Verdict – 9.3
The fifth album by indie folk artist Sufjan Stevens was the second album apart of his planned (albeit a gag) Fifty States Project, following on from his album Michigan. A concept album, referencing places, people and events regarding the state of Illinois. The album is a sprawling homage to the state, the songs intimate, lush, yet at the same time, busy, explosive and bustling. Stevens manages to tell narratives through strong lyrics, and for the lengthy album, manages to hold your attention alarmingly well. At first listen, the songs seem similar, with a large majority being acoustic folk songs with his hushed voice leading, but really when you listen properly, all songs are very varied, and this in itself is an accomplishment.
The songs themselves, are laced with amazing detail, and listeners familiar with Illinois will find much to appreciate. The sombre John Wayne Gacy, Jr. is about the Illinois serial killer and rapist, and is told with very thoroughly researched facts. Alongside hushed guitar and piano, Stevens speaks about Gacy’s upbringing and actions, before finally singing over toned down instruments, “in my best behaviour, I am really just like him.” On Decatur, his rhyming is noteworthy and impressive to say the least, using ‘alligator, aviator, emancipator’ amongst others. Album centrepiece and the best track, Chicago, is the most anthemic song on Illinois, a song about idealism, and the fascination of what you’ve yet to experience. Using New York as the example, Stevens sings, “I was in love with the place, in my mind… I made a lot of mistakes.” Everything is not how you always imagine them to be, and maybe things were better in the past. Following that is other album standout Casimir Pulaski Day, the most honest song on the album. Over banjo and guitar, Stevens sings about loss, as a girl falls victim to bone cancer. The song is beautiful, and utilises his tender voice. Christianity has always been a theme amongst his songs, but this is a song which shows his beliefs better than ever. A believer yes, but frustration and confusion are evident, as he closes with, “He took my shoulders, and He shook my face, and He takes and He takes and He takes.”
Larger albums I feel, usually tend to suffer from its length. Usually albums of Illinois’s length have multiple weak tracks that result in the album becoming significantly weaker than it should be, however in this case, the tracks are all relevant and add to the album.
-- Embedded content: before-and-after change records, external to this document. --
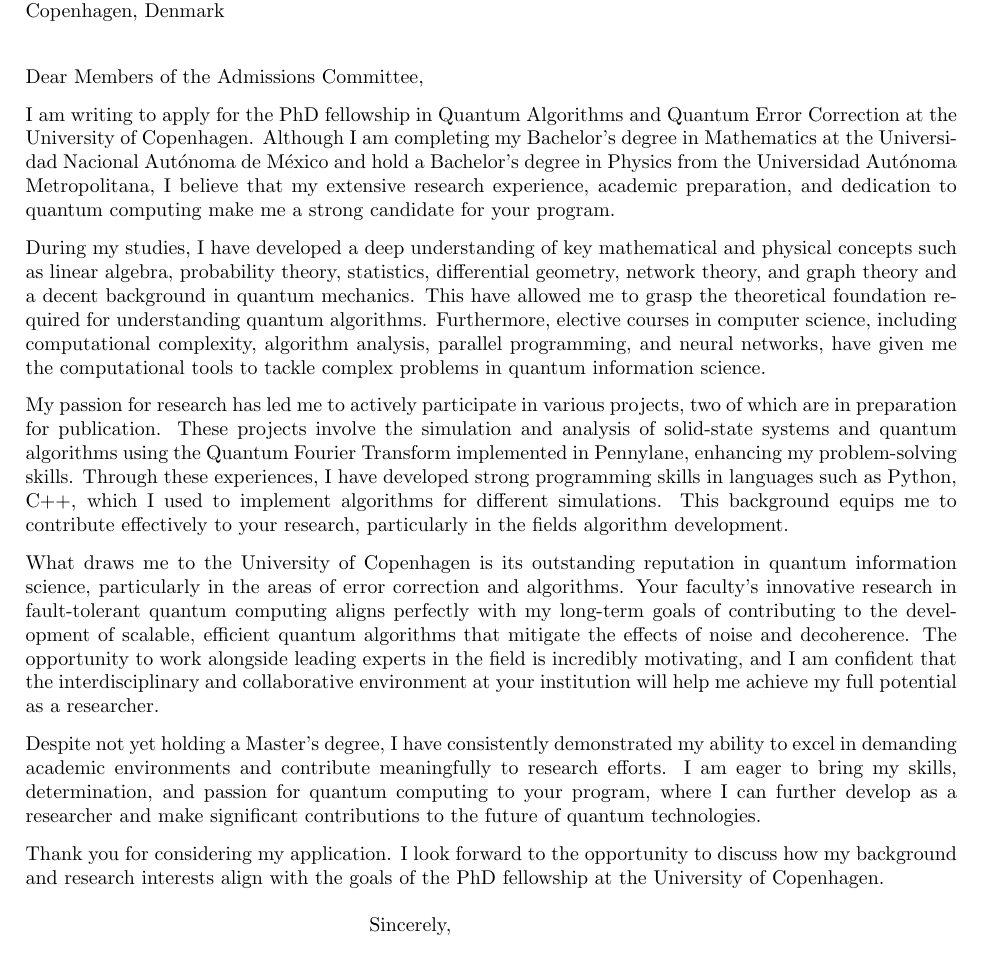
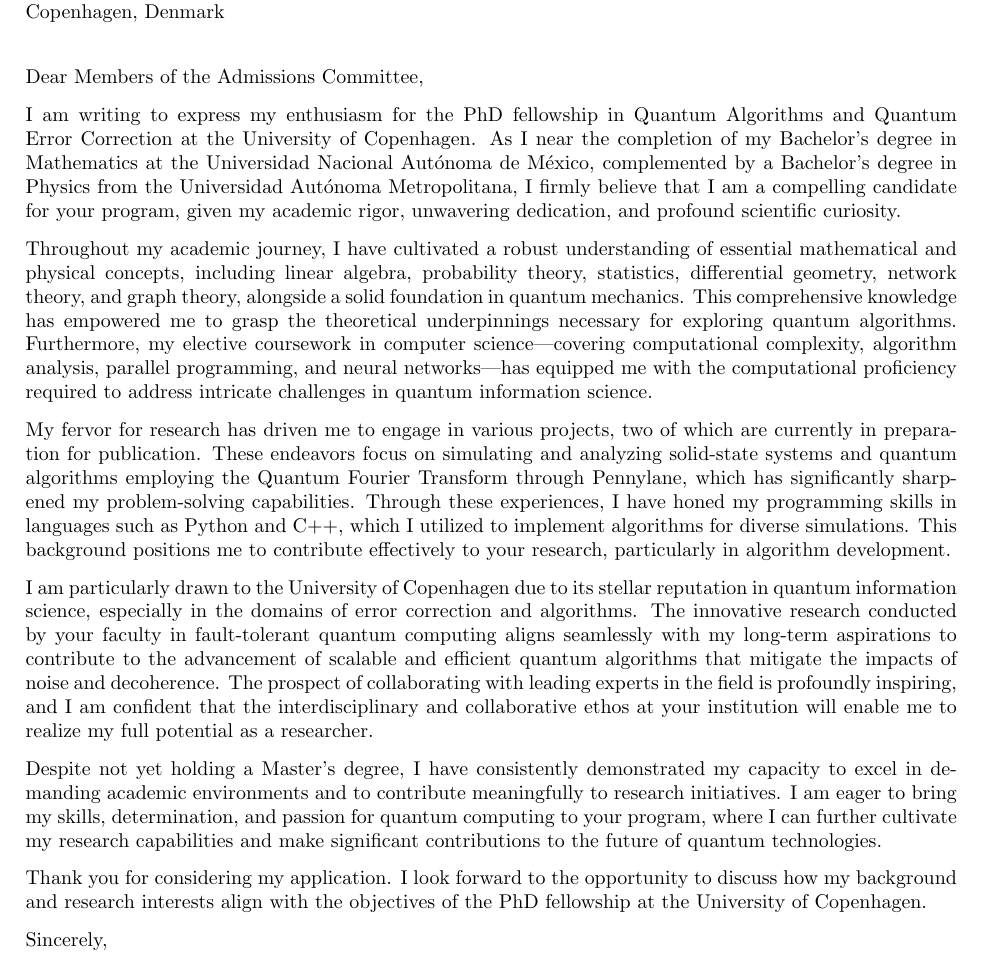
Before and after one commit to erick-rios/ERICK_RIOS_cv, a LaTeX CV (PHD_cv/statement_of_purpose/cover_letter.tex): part of the page, cut so that both start at the same text. Compiled offline with pdfLaTeX.

Commit message:
Refactor cover letter for PhD fellowship application
Simplify and enhance the cover letter for my application to the PhD fellowship in Quantum Algorithms and Quantum Error Correction at the University of Copenhagen. Clarify my academic background, research experience, and passion for quantum computing. Highlight the alignment between my skills and the research focus of the university. Express eagerness to contribute to the future of quantum technologies.

Closes #123

```diff
--- a/PHD_cv/statement_of_purpose/cover_letter.tex
+++ b/PHD_cv/statement_of_purpose/cover_letter.tex
@@ -21,30 +21,20 @@ Mexico City, 04300\\
 
 \opening{Dear Members of the Admissions Committee,}
 
-I am writing to apply for the PhD fellowship in Quantum Algorithms and Quantum Error Correction at the University of Copenhagen. Although I am completing my Bachelor’s degree in Mathematics
-at the Universidad Nacional Autónoma de México and hold a Bachelor’s degree in Physics from the Universidad Autónoma Metropolitana, I believe that my extensive research experience, academic
-preparation, and dedication to quantum computing make me a strong candidate for your program.
+I am writing to express my enthusiasm for the PhD fellowship in Quantum Algorithms and Quantum Error Correction at the University of Copenhagen. As I near the completion of my Bachelor’s degree in Mathematics at the Universidad Nacional Autónoma de México, complemented by a Bachelor’s degree in Physics from the Universidad Autónoma Metropolitana, I firmly believe that I am a compelling candidate for your program, given my academic rigor, unwavering dedication, and profound scientific curiosity.
 
-During my studies, I have developed a deep understanding of key mathematical and physical concepts such as linear algebra, probability theory, statistics, differential geometry, network theory,
-and graph theory and a decent background in quantum mechanics. This have allowed me to grasp the theoretical foundation required for understanding quantum algorithms. Furthermore, elective
-courses in computer science, including computational complexity, algorithm analysis, parallel programming, and neural networks, have given me the computational tools
-to tackle complex problems in quantum information science.
+Throughout my academic journey, I have cultivated a robust understanding of essential mathematical and physical concepts, including linear algebra, probability theory, statistics, differential geometry, network theory, and graph theory, alongside a solid foundation in quantum mechanics. This comprehensive knowledge has empowered me to grasp the theoretical underpinnings necessary for exploring quantum algorithms. Furthermore, my elective coursework in computer science—covering computational complexity, algorithm analysis, parallel programming, and neural networks—has equipped me with the computational proficiency required to address intricate challenges in quantum information science.
 
-My passion for research has led me to actively participate in various projects, two of which are in preparation for publication. These projects involve the simulation and analysis of solid-state systems and quantum algorithms
-using the Quantum Fourier Transform implemented in Pennylane, enhancing my problem-solving skills. Through these experiences, I have developed strong programming skills in languages such as Python, C++,
-which I used to implement algorithms for different simulations. This background equips me to contribute effectively to your research, particularly in the fields algorithm development.
+My fervor for research has driven me to engage in various projects, two of which are currently in preparation for publication. These endeavors focus on simulating and analyzing solid-state systems and quantum algorithms employing the Quantum Fourier Transform through Pennylane, which has significantly sharpened my problem-solving capabilities. Through these experiences, I have honed my programming skills in languages such as Python and C++, which I utilized to implement algorithms for diverse simulations. This background positions me to contribute effectively to your research, particularly in algorithm development.
 
-What draws me to the University of Copenhagen is its outstanding reputation in quantum information science, particularly in the areas of error correction and algorithms. Your faculty’s innovative
-research in fault-tolerant quantum computing aligns perfectly with my long-term goals of contributing to the development of scalable, efficient quantum algorithms that mitigate the effects of noise
-and decoherence. The opportunity to work alongside leading experts in the field is incredibly motivating, and I am confident that the interdisciplinary and collaborative environment at your institution
-will help me achieve my full potential as a researcher.
+I am particularly drawn to the University of Copenhagen due to its stellar reputation in quantum information science, especially in the domains of error correction and algorithms. The innovative research conducted by your faculty in fault-tolerant quantum computing aligns seamlessly with my long-term aspirations to contribute to the advancement of scalable and efficient quantum algorithms that mitigate the impacts of noise and decoherence. The prospect of collaborating with leading experts in the field is profoundly inspiring, and I am confident that the interdisciplinary and collaborative ethos at your institution will enable me to realize my full potential as a researcher.
 
-Despite not yet holding a Master's degree, I have consistently demonstrated my ability to excel in demanding academic environments and contribute meaningfully to research efforts. I am eager to bring my
-skills, determination, and passion for quantum computing to your program, where I can further develop as a researcher and make significant contributions to the future of quantum technologies.
+Despite not yet holding a Master's degree, I have consistently demonstrated my capacity to excel in demanding academic environments and to contribute meaningfully to research initiatives. I am eager to bring my skills, determination, and passion for quantum computing to your program, where I can further cultivate my research capabilities and make significant contributions to the future of quantum technologies.
 
-Thank you for considering my application. I look forward to the opportunity to discuss how my background and research interests align with the goals of the PhD fellowship at the University of Copenhagen.
+Thank you for considering my application. I look forward to the opportunity to discuss how my background and research interests align with the objectives of the PhD fellowship at the University of Copenhagen.
 
-\closing{Sincerely,\\[2em] % Space for signature}
-Erick Jesús Ríos González}
+Sincerely,
+
+\closing{Erick Jesús Ríos González}
 \end{letter}
 \end{document}
```
Also changed, not shown: PHD_cv/pdf/SKM_C284e24100800190.pdf (added), PHD_cv/pdf/UNAM _ DGAE _ SIAE ~ Sistema Integral de Administración Escolar.pdf (renamed from PHD_cv/UNAM _ DGAE _ SIAE ~ Sistema Integral de Administración Escolar.pdf), PHD_cv/pdf/certificate.pdf (added), 4 other files.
The tiny skit-like instrumentals are appropriate, and the full instrumentals are just as impressive. Instruments and singing are on centre stage on the album, and the album itself is just a sprawling, messy, touching ode to Illinois. But in a good way. Illinois is stunning.
Top Songs – John Wayne Gacy, Jr. , Chicago, Casimir Pulaski Day